(Items from a data source)

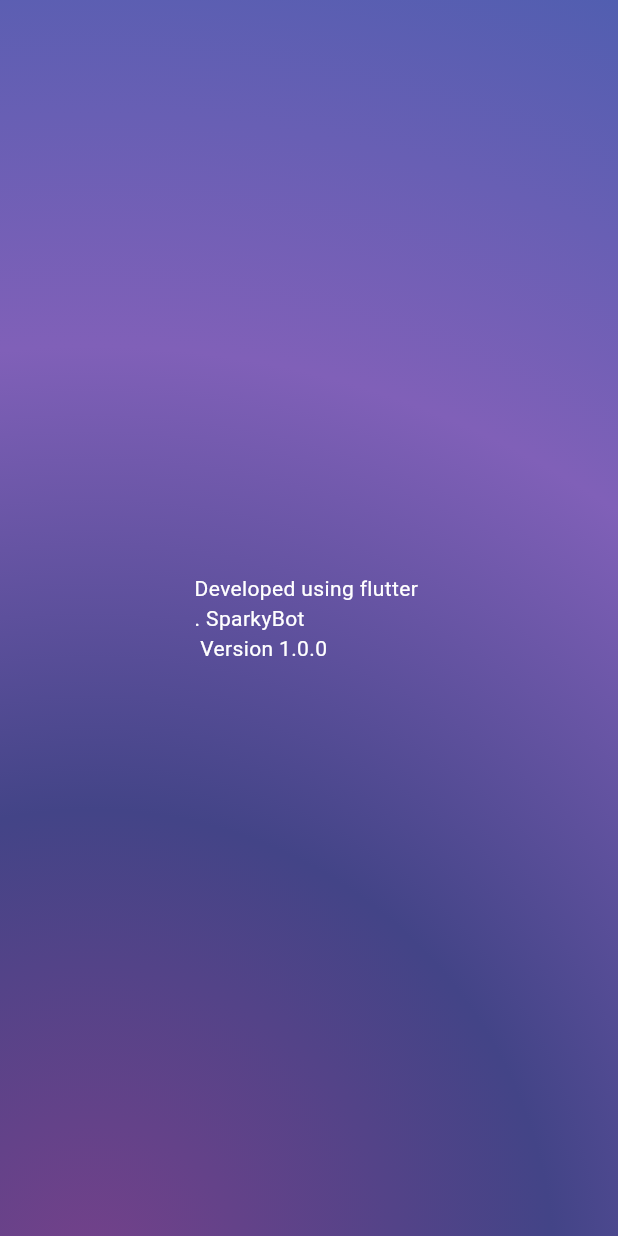
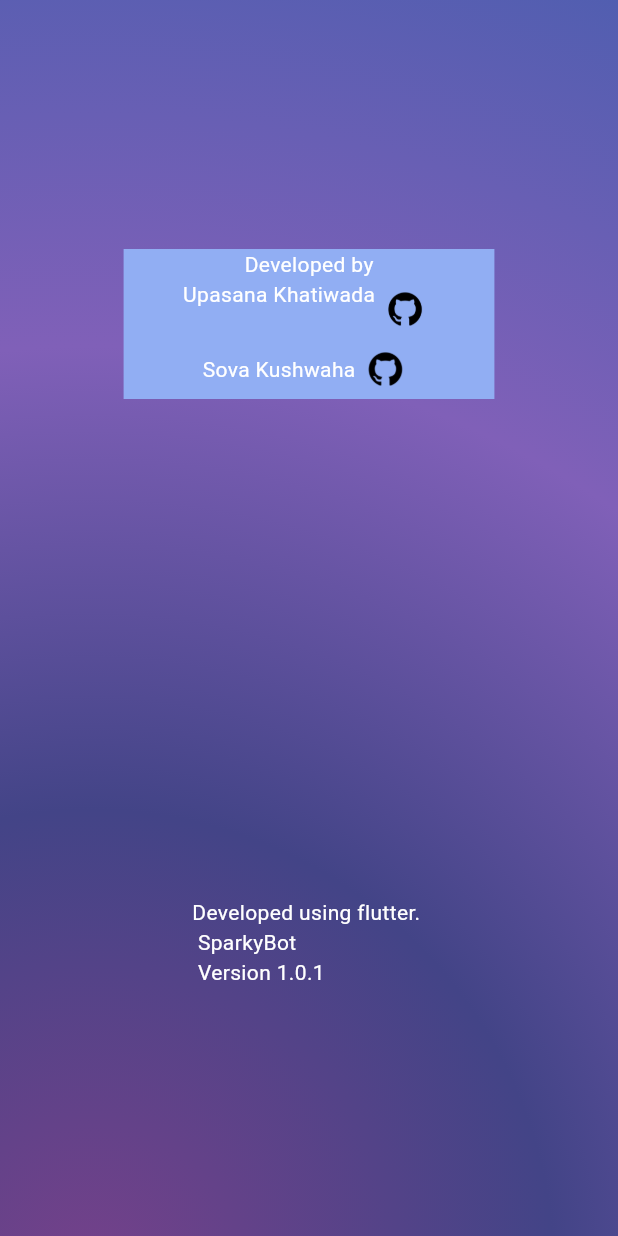
Before and after one commit to sovaamahato/my-Assistant, a Flutter app: the AboutUs screen opened directly, on a phone screen of 412 x 824 dp. Run offline on Flutter 3.47's test engine with Material 3 defaults, Android fonts, the phone set to English and light mode, and no system bars; our stand-ins replace animate_do, cached_network_image, flutter_animate, flutter_tts, get, hidden_drawer_menu and 5 more; missing offline and left inert: dart_openai, easy_audience_network, gallery_saver_updated, translator_plus; accounts and stored records are empty; project files that could hold a hidden picture were left out.

Commit message:
about us

```diff
--- a/lib/pages/about_us.dart
+++ b/lib/pages/about_us.dart
@@ -1,4 +1,5 @@
 import 'package:flutter/material.dart';
+import 'package:url_launcher/url_launcher.dart';
 
 import '../pallete.dart';
 
@@ -7,13 +8,15 @@
 
   @override
   Widget build(BuildContext context) {
-    return Scaffold(body: Container(
-      decoration:const BoxDecoration(
-        gradient: RadialGradient(transform: GradientRotation(3),
-                    center: Alignment.topRight,
-                    radius: 3,
-                    // tileMode: TileMode.clamp,
-                    colors: [
+    return Scaffold(
+      body: Container(
+          decoration: const BoxDecoration(
+            gradient: RadialGradient(
+                transform: GradientRotation(3),
+                center: Alignment.topRight,
+                radius: 3,
+                // tileMode: TileMode.clamp,
+                colors: [
                   //  Pallete.color1,
                   Pallete.color2,
                   // Pallete.color2,
@@ -31,7 +34,79 @@
 
                   // Pallete.color4,
                   // Pallete.color10,)
-      ]),),
-      child: const Center(child: Text("Developed using flutter \n. SparkyBot\n Version 1.0.0",style: TextStyle(color: Colors.white),))),);
+                ]),
+          ),
+          child: Center(
+            child: Column(
+              mainAxisAlignment: MainAxisAlignment.center,
+              children: [
+                Spacer(),
+                Container(
+                  width: MediaQuery.of(context).size.width * 0.6,
+                  color: const Color.fromARGB(255, 145, 174, 243),
+                  child: Column(
+                    children: [
+                      const Text(
+                        'Developed by',
+                        style: TextStyle(color: Colors.white),
+                      ),
+                      Row(
+                        mainAxisAlignment: MainAxisAlignment.center,
+                        crossAxisAlignment: CrossAxisAlignment.start,
+                        children: [
+                          const Text(
+                            'Upasana Khatiwada',
+                            style: TextStyle(color: Colors.white),
+                          ),
+                          GestureDetector(
+                            onTap: () {
+                              final Uri url = Uri.parse(
+                                  'https://github.com/upasana-khatiwada');
+                              launchUrl(url);
+                            },
+                            child: Image.asset(
+                              'assets/images/GitHub-Symbol.png',
+                              width: 40,
+                              height: 40,
+                            ),
+                          )
+                        ],
+                      ),
+                      Row(
+                        mainAxisAlignment: MainAxisAlignment.center,
+                        children: [
+                          const Text(
+                            'Sova Kushwaha',
+                            style: TextStyle(color: Colors.white),
+                          ),
+                          GestureDetector(
+                            onTap: () {
+                              final Uri url =
+                                  Uri.parse('https://github.com/sovaamahato');
+                              launchUrl(url);
+                            },
+                            child: Image.asset(
+                              'assets/images/GitHub-Symbol.png',
+                              width: 40,
+                              height: 40,
+                            ),
+                          )
+                        ],
+                      ),
+                    ],
+                  ),
+                ),
+                const Spacer(
+                  flex: 2,
+                ),
+                const Text(
+                  "Developed using flutter. \n SparkyBot\n Version 1.0.1",
+                  style: TextStyle(color: Colors.white),
+                ),
+                const Spacer()
+              ],
+            ),
+          )),
+    );
   }
 }
--- a/pubspec.yaml
+++ b/pubspec.yaml
@@ -62,6 +62,7 @@
   translator_plus: ^1.0.1
   # Facebook Ads
   easy_audience_network: ^0.0.6
+  url_launcher: ^6.2.4
 
 
 
```
Also changed, not shown: lib/intro_screens/intro_screen1.dart (+8 -2 lines), lib/intro_screens/intro_screen2.dart (+8 -6 lines), lib/intro_screens/intro_screen3.dart (+8 -6 lines), lib/pages/feature/sparky_bot.dart (+3 -5 lines), lib/pages/startup_pages/onboarding_screen.dart (+10 -3 lines), assets/images/GitHub-Symbol.png (added), pubspec.lock, 1 other file.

# EXERCISE AIM:
Copy out the entries exactly as they stand, omitting the images.

# TASK RESPONSE:
Before and after one commit to sovaamahato/my-Assistant, a Flutter app: the AboutUs screen opened directly, on a phone screen of 412 x 824 dp. Run offline on Flutter 3.47's test engine with Material 3 defaults, Android fonts, the phone set to English and light mode, and no system bars; our stand-ins replace animate_do, cached_network_image, flutter_animate, flutter_tts, get, hidden_drawer_menu and 5 more; missing offline and left inert: dart_openai, easy_audience_network, gallery_saver_updated, translator_plus; accounts and stored records are empty; project files that could hold a hidden picture were left out.

Commit message:
about us

```diff
--- a/lib/pages/about_us.dart
+++ b/lib/pages/about_us.dart
@@ -1,4 +1,5 @@
 import 'package:flutter/material.dart';
+import 'package:url_launcher/url_launcher.dart';
 
 import '../pallete.dart';
 
@@ -7,13 +8,15 @@
 
   @override
   Widget build(BuildContext context) {
-    return Scaffold(body: Container(
-      decoration:const BoxDecoration(
-        gradient: RadialGradient(transform: GradientRotation(3),
-                    center: Alignment.topRight,
-                    radius: 3,
-                    // tileMode: TileMode.clamp,
-                    colors: [
+    return Scaffold(
+      body: Container(
+          decoration: const BoxDecoration(
+            gradient: RadialGradient(
+                transform: GradientRotation(3),
+                center: Alignment.topRight,
+                radius: 3,
+                // tileMode: TileMode.clamp,
+                colors: [
                   //  Pallete.color1,
                   Pallete.color2,
                   // Pallete.color2,
@@ -31,7 +34,79 @@
 
                   // Pallete.color4,
                   // Pallete.color10,)
-      ]),),
-      child: const Center(child: Text("Developed using flutter \n. SparkyBot\n Version 1.0.0",style: TextStyle(color: Colors.white),))),);
+                ]),
+          ),
+          child: Center(
+            child: Column(
+              mainAxisAlignment: MainAxisAlignment.center,
+              children: [
+                Spacer(),
+                Container(
+                  width: MediaQuery.of(context).size.width * 0.6,
+                  color: const Color.fromARGB(255, 145, 174, 243),
+                  child: Column(
+                    children: [
+                      const Text(
+                        'Developed by',
+                        style: TextStyle(color: Colors.white),
+                      ),
+                      Row(
+                        mainAxisAlignment: MainAxisAlignment.center,
+                        crossAxisAlignment: CrossAxisAlignment.start,
+                        children: [
+                          const Text(
+                            'Upasana Khatiwada',
+                            style: TextStyle(color: Colors.white),
+                          ),
+                          GestureDetector(
+                            onTap: () {
+                              final Uri url = Uri.parse(
+                                  'https://github.com/upasana-khatiwada');
+                              launchUrl(url);
+                            },
+                            child: Image.asset(
+                              'assets/images/GitHub-Symbol.png',
+                              width: 40,
+                              height: 40,
+                            ),
+                          )
+                        ],
+                      ),
+                      Row(
+                        mainAxisAlignment: MainAxisAlignment.center,
+                        children: [
+                          const Text(
+                            'Sova Kushwaha',
+                            style: TextStyle(color: Colors.white),
+                          ),
+                          GestureDetector(
+                            onTap: () {
+                              final Uri url =
+                                  Uri.parse('https://github.com/sovaamahato');
+                              launchUrl(url);
+                            },
+                            child: Image.asset(
+                              'assets/images/GitHub-Symbol.png',
+                              width: 40,
+                              height: 40,
+                            ),
+                          )
+                        ],
+                      ),
+                    ],
+                  ),
+                ),
+                const Spacer(
+                  flex: 2,
+                ),
+                const Text(
+                  "Developed using flutter. \n SparkyBot\n Version 1.0.1",
+                  style: TextStyle(color: Colors.white),
+                ),
+                const Spacer()
+              ],
+            ),
+          )),
+    );
   }
 }
--- a/pubspec.yaml
+++ b/pubspec.yaml
@@ -62,6 +62,7 @@
   translator_plus: ^1.0.1
   # Facebook Ads
   easy_audience_network: ^0.0.6
+  url_launcher: ^6.2.4
 
 
 
```
Also changed, not shown: lib/intro_screens/intro_screen1.dart (+8 -2 lines), lib/intro_screens/intro_screen2.dart (+8 -6 lines), lib/intro_screens/intro_screen3.dart (+8 -6 lines), lib/pages/feature/sparky_bot.dart (+3 -5 lines), lib/pages/startup_pages/onboarding_screen.dart (+10 -3 lines), assets/images/GitHub-Symbol.png (added), pubspec.lock, 1 other file.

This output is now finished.